Article Text

Download PDFPDF

392 Engineering T cells to catalyze endogenous anticancer immunity
  1. Ryma Toumi,
  2. Simonne Guenette,
  3. Edison Chiu,
  4. Aitong Ruan and
  5. Shannon Oda
  1. Seattle Children’s Research Institute, Seattle, WA, USA
  • Journal for ImmunoTherapy of Cancer (JITC) preprint. The copyright holder for this preprint are the authors/funders, who have granted JITC permission to display the preprint. All rights reserved. No reuse allowed without permission.


Background Pancreatic ductal adenocarcinoma (PDAC) is a severe disease, with a 5-year survival rate of only 12%. Disease-targeted immune cells are increasingly employed in adoptive cell therapy (ACT) of various cancers and infectious diseases, and represent an attractive option for PDAC therapy. T cells can replicate within a patient to robustly generate tumor-specific cells that actively migrate throughout the body to eradicate disease. However, the PDAC tumor microenvironment (TME) provides several challenges for T and other immune cells, including hypoxia, limited metabolic substrates, and upregulated inhibitory ligand expression. Costimulatory signals, particularly those in the tumor necrosis factor receptor family (TNFR), can initiate distinct gene expression programs in immune cells to counter inhibitory obstacles and enhance antitumor functions. TNFR signals enhance the antitumor functions of multiple types of immune cells, including conversion of pro- to anti-cancer macrophages, maturation of dendritic cells (DC), and exhaustion resistance in T cells. We have developed novel membrane-bound fusion proteins, Dual Costimulatory Receptors (DCRs), that combine a CD40L ligand ectodomain (to elicit an endogenous anticancer response) with a costimulatory endodomain (to enhance T cell robustness and function). We hypothesized that this approach would address two critical objectives: to enable T cells to attack cancer more powerfully and durably AND to safely deliver activation signals specifically to other immune cells in the TME and lymphoid organs, where tumor-targeted T cells naturally localize.

Methods We evaluated CD40L DCRs with novel in vitro assays that we developed to reliably predict in vivoantitumor therapeutic efficacy. DCR-T cells were evaluated for metabolic reprogramming and challenged with tumor in hypoxic and nutrient-limited conditions. T cells were also assessed for exhaustion resistance with multiple stimulation and serial killing assays. DCR-T cells were co-cultured with immature DC to determine cell-extrinsic functionality.

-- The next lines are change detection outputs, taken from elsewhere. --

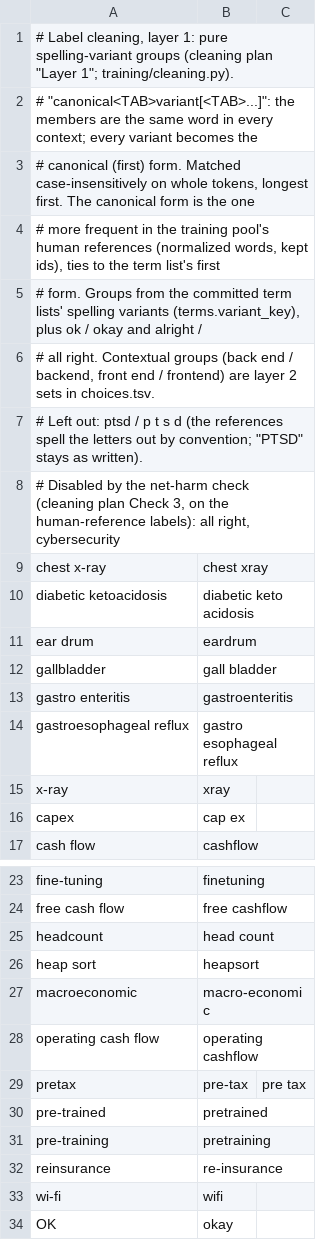
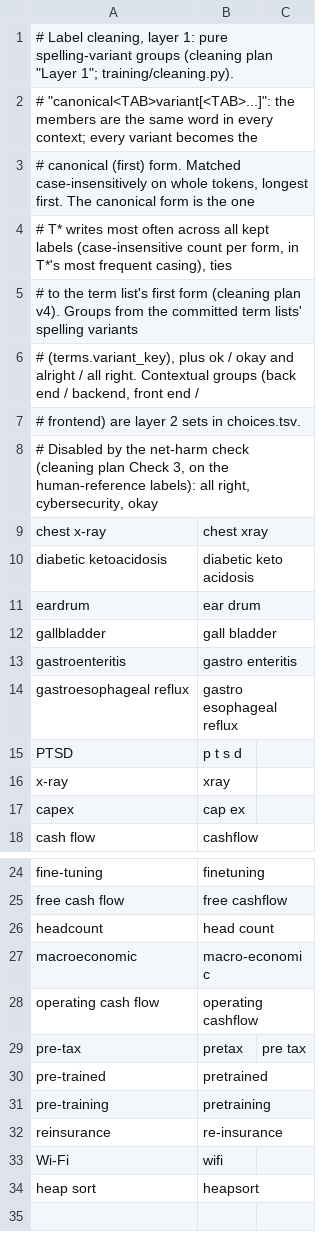
Before and after one commit to ajbarryiii/wilderness-labs-stt, a TSV file: finetune/relabel/terms/cleaning/variants.tsv, drawn as a sheet; only a part is shown, gaps mark what is left out.

Commit message:
relabel: cleaning v4: canonical variant forms by T*'s majority; no g-dropped list
Contract changes (cleaning plan v4):
- A pure variant group's canonical form is the form T* writes most
  often across all kept labels (case-insensitive count per form, in
  T*'s most frequent casing, a sentence-initial capital counting as
  lowercase), ties to the term list's first form; the human-reference
  frequency rule is dropped (cleaning_run.canonical_form, with tests).
  variants.tsv is recomputed: eardrum, gastroenteritis, PTSD, Wi-Fi.
- The g-dropped allowlist is dropped (Check 3 judges it as one class
  and it shows net harm), and with it the lowercase-only dialect flag;
  the test of lowercase-only matching becomes a test that dialect forms
  match in any case and that the flag is refused.
Check 3 on layer 1 with the new canonicals disables the okay,
all right and cybersecurity groups, which are removed.

```diff
--- a/finetune/relabel/terms/cleaning/variants.tsv
+++ b/finetune/relabel/terms/cleaning/variants.tsv
@@ -3,13 +3,14 @@
 # canonical (first) form. Matched case-insensitively on whole tokens, longest first. The canonical form is the one
-# more frequent in the training pool's human references (normalized words, kept ids), ties to the term list's first
-# form. Groups from the committed term lists' spelling variants (terms.variant_key), plus ok / okay and alright /
-# all right. Contextual groups (back end / backend, front end / frontend) are layer 2 sets in choices.tsv.
-# Left out: ptsd / p t s d (the references spell the letters out by convention; "PTSD" stays as written).
-# Disabled by the net-harm check (cleaning plan Check 3, on the human-reference labels): all right, cybersecurity
+# T* writes most often across all kept labels (case-insensitive count per form, in T*'s most frequent casing), ties
+# to the term list's first form (cleaning plan v4). Groups from the committed term lists' spelling variants
+# (terms.variant_key), plus ok / okay and alright / all right. Contextual groups (back end / backend, front end /
+# frontend) are layer 2 sets in choices.tsv.
+# Disabled by the net-harm check (cleaning plan Check 3, on the human-reference labels): all right, cybersecurity, okay
 chest x-ray	chest xray
 diabetic ketoacidosis	diabetic keto acidosis
-ear drum	eardrum
+eardrum	ear drum
 gallbladder	gall bladder
-gastro enteritis	gastroenteritis
+gastroenteritis	gastro enteritis
 gastroesophageal reflux	gastro esophageal reflux
+PTSD	p t s d
 x-ray	xray
@@ -25,6 +26,5 @@ free cash flow	free cashflow
 headcount	head count
-heap sort	heapsort
 macroeconomic	macro-economic
 operating cash flow	operating cashflow
-pretax	pre-tax	pre tax
+pre-tax	pretax	pre tax
 pre-trained	pretrained
@@ -32,3 +32,3 @@ pre-training	pretraining
 reinsurance	re-insurance
-wi-fi	wifi
-OK	okay
+Wi-Fi	wifi
+heap sort	heapsort
```
Also changed, not shown: finetune/relabel/terms/cleaning/dialect.tsv, 4 other files.
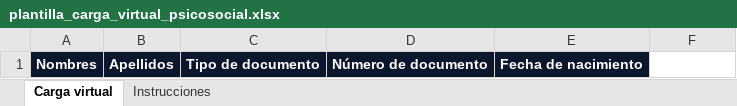
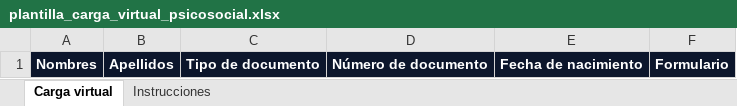
Before and after one commit to lffg24/vite-template, an Excel workbook: public/templates/plantilla_carga_virtual_psicosocial.xlsx, sheet Carga virtual, drawn as a sheet; values as stored, in another font and other column widths than the file's, no borders; the diff names each change by its address in the sheet, - before the commit and + after, or states it on an @@ line.

Commit message:
fix(psicosocial): unify virtual bulk assignment flow

```diff
--- a/public/templates/plantilla_carga_virtual_psicosocial.xlsx (sheet Carga virtual)
+++ b/public/templates/plantilla_carga_virtual_psicosocial.xlsx (sheet Carga virtual)
-F1: (empty)
+F1: Formulario
-F1 fill: none
+F1 fill: #0C162C
```
Also changed, not shown: sheet Instrucciones, 5 other files.
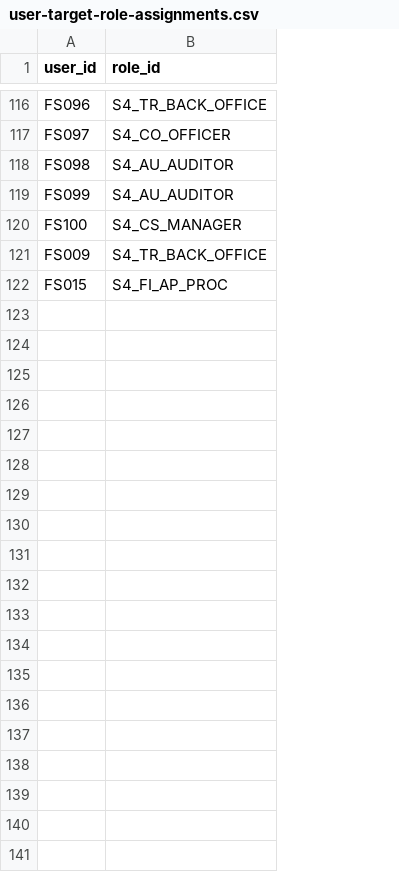
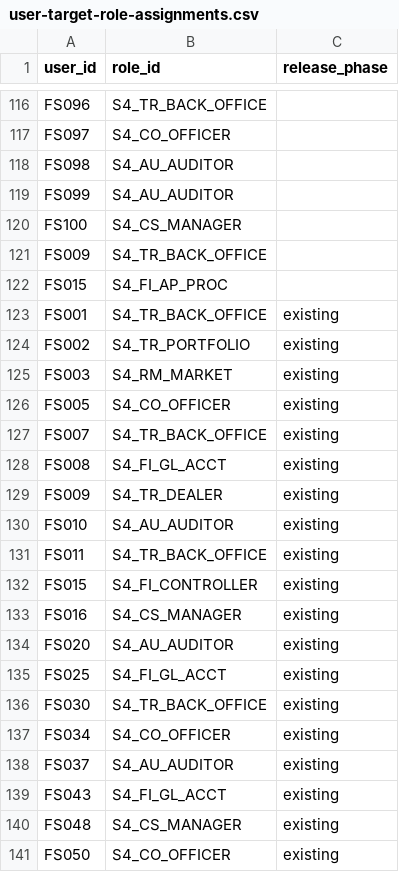
Before and after one commit to jacobrtaylor19/airm, a CSV file: data/demos/financial-services-s4hana/user-target-role-assignments.csv, drawn as a sheet; only a part is shown, gaps mark what is left out; the diff covers the shown part only; the diff names each change by its address in the sheet, - before the commit and + after, or states it on an @@ line.

```diff
--- a/data/demos/financial-services-s4hana/user-target-role-assignments.csv
+++ b/data/demos/financial-services-s4hana/user-target-role-assignments.csv
+column C (release_phase), empty
+row 123: FS001 | S4_TR_BACK_OFFICE | existing
+row 124: FS002 | S4_TR_PORTFOLIO | existing
+row 125: FS003 | S4_RM_MARKET | existing
+row 126: FS005 | S4_CO_OFFICER | existing
+row 127: FS007 | S4_TR_BACK_OFFICE | existing
+row 128: FS008 | S4_FI_GL_ACCT | existing
+row 129: FS009 | S4_TR_DEALER | existing
+row 130: FS010 | S4_AU_AUDITOR | existing
+row 131: FS011 | S4_TR_BACK_OFFICE | existing
+row 132: FS015 | S4_FI_CONTROLLER | existing
+row 133: FS016 | S4_CS_MANAGER | existing
+row 134: FS020 | S4_AU_AUDITOR | existing
+row 135: FS025 | S4_FI_GL_ACCT | existing
+row 136: FS030 | S4_TR_BACK_OFFICE | existing
+row 137: FS034 | S4_CO_OFFICER | existing
+row 138: FS037 | S4_AU_AUDITOR | existing
+row 139: FS043 | S4_FI_GL_ACCT | existing
+row 140: FS048 | S4_CS_MANAGER | existing
+row 141: FS050 | S4_CO_OFFICER | existing
```
Also changed, not shown: 11 added rows elsewhere in this file, 11 other files.
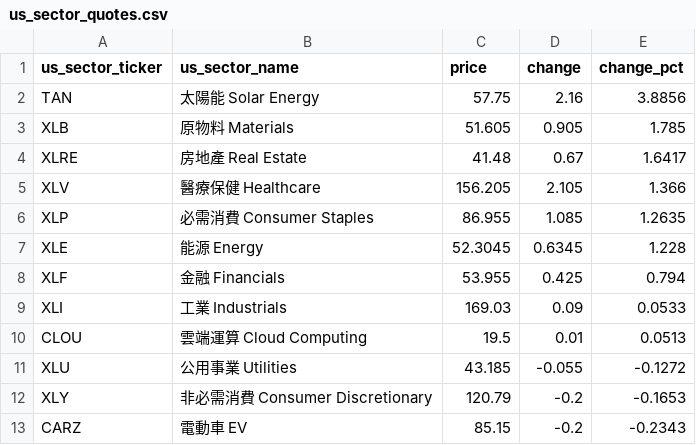
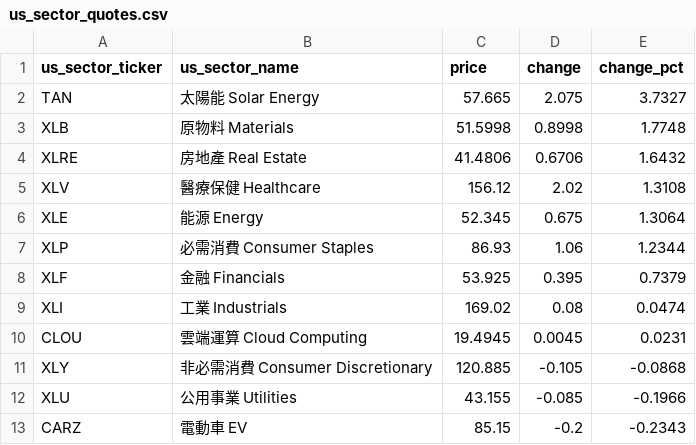
Before and after one commit to jiarong0423/Heatmap, a CSV file: out/us_sector_quotes.csv, drawn as a sheet; only a part is shown; the diff covers the shown part only.

```diff
--- a/out/us_sector_quotes.csv
+++ b/out/us_sector_quotes.csv
@@ -1,13 +1,13 @@
 us_sector_ticker,us_sector_name,price,change,change_pct
-TAN,太陽能 Solar Energy,57.75,2.16,3.8856
-XLB,原物料 Materials,51.605,0.905,1.785
-XLRE,房地產 Real Estate,41.48,0.67,1.6417
-XLV,醫療保健 Healthcare,156.205,2.105,1.366
-XLP,必需消費 Consumer Staples,86.955,1.085,1.2635
-XLE,能源 Energy,52.3045,0.6345,1.228
-XLF,金融 Financials,53.955,0.425,0.794
-XLI,工業 Industrials,169.03,0.09,0.0533
-CLOU,雲端運算 Cloud Computing,19.5,0.01,0.0513
-XLU,公用事業 Utilities,43.185,-0.055,-0.1272
-XLY,非必需消費 Consumer Discretionary,120.79,-0.2,-0.1653
+TAN,太陽能 Solar Energy,57.665,2.075,3.7327
+XLB,原物料 Materials,51.5998,0.8998,1.7748
+XLRE,房地產 Real Estate,41.4806,0.6706,1.6432
+XLV,醫療保健 Healthcare,156.12,2.02,1.3108
+XLE,能源 Energy,52.345,0.675,1.3064
+XLP,必需消費 Consumer Staples,86.93,1.06,1.2344
+XLF,金融 Financials,53.925,0.395,0.7379
+XLI,工業 Industrials,169.02,0.08,0.0474
+CLOU,雲端運算 Cloud Computing,19.4945,0.0045,0.0231
+XLY,非必需消費 Consumer Discretionary,120.885,-0.105,-0.0868
+XLU,公用事業 Utilities,43.155,-0.085,-0.1966
 CARZ,電動車 EV,85.15,-0.2,-0.2343
```
Also changed, not shown: 12 edited cells elsewhere in this file, 2 other files.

Results CD40L DCR-T cells showed significantly increased function in assays measuring T cell proliferation, cytotoxicity, cytokine production, and exhaustion resistance. Co-culture of human DCR-T cells with immature DCs resulted in DC maturation, including upregulation of costimulatory ligand and MHC molecules. In vivo studies with KPC-derived cell lines demonstrated enhanced therapeutic efficacy and altered DC programming with CD40L DCR-T cell therapy.

Conclusions Here we report a first-in-class fusion protein strategy that enhances both engineered T and endogenous immune cell antitumor function, supporting clinical translation.

This is an open access article distributed in accordance with the Creative Commons Attribution Non Commercial (CC BY-NC 4.0) license, which permits others to distribute, remix, adapt, build upon this work non-commercially, and license their derivative works on different terms, provided the original work is properly cited, appropriate credit is given, any changes made indicated, and the use is non-commercial. See

Statistics from

Request Permissions

If you wish to reuse any or all of this article please use the link below which will take you to the Copyright Clearance Center’s RightsLink service. You will be able to get a quick price and instant permission to reuse the content in many different ways.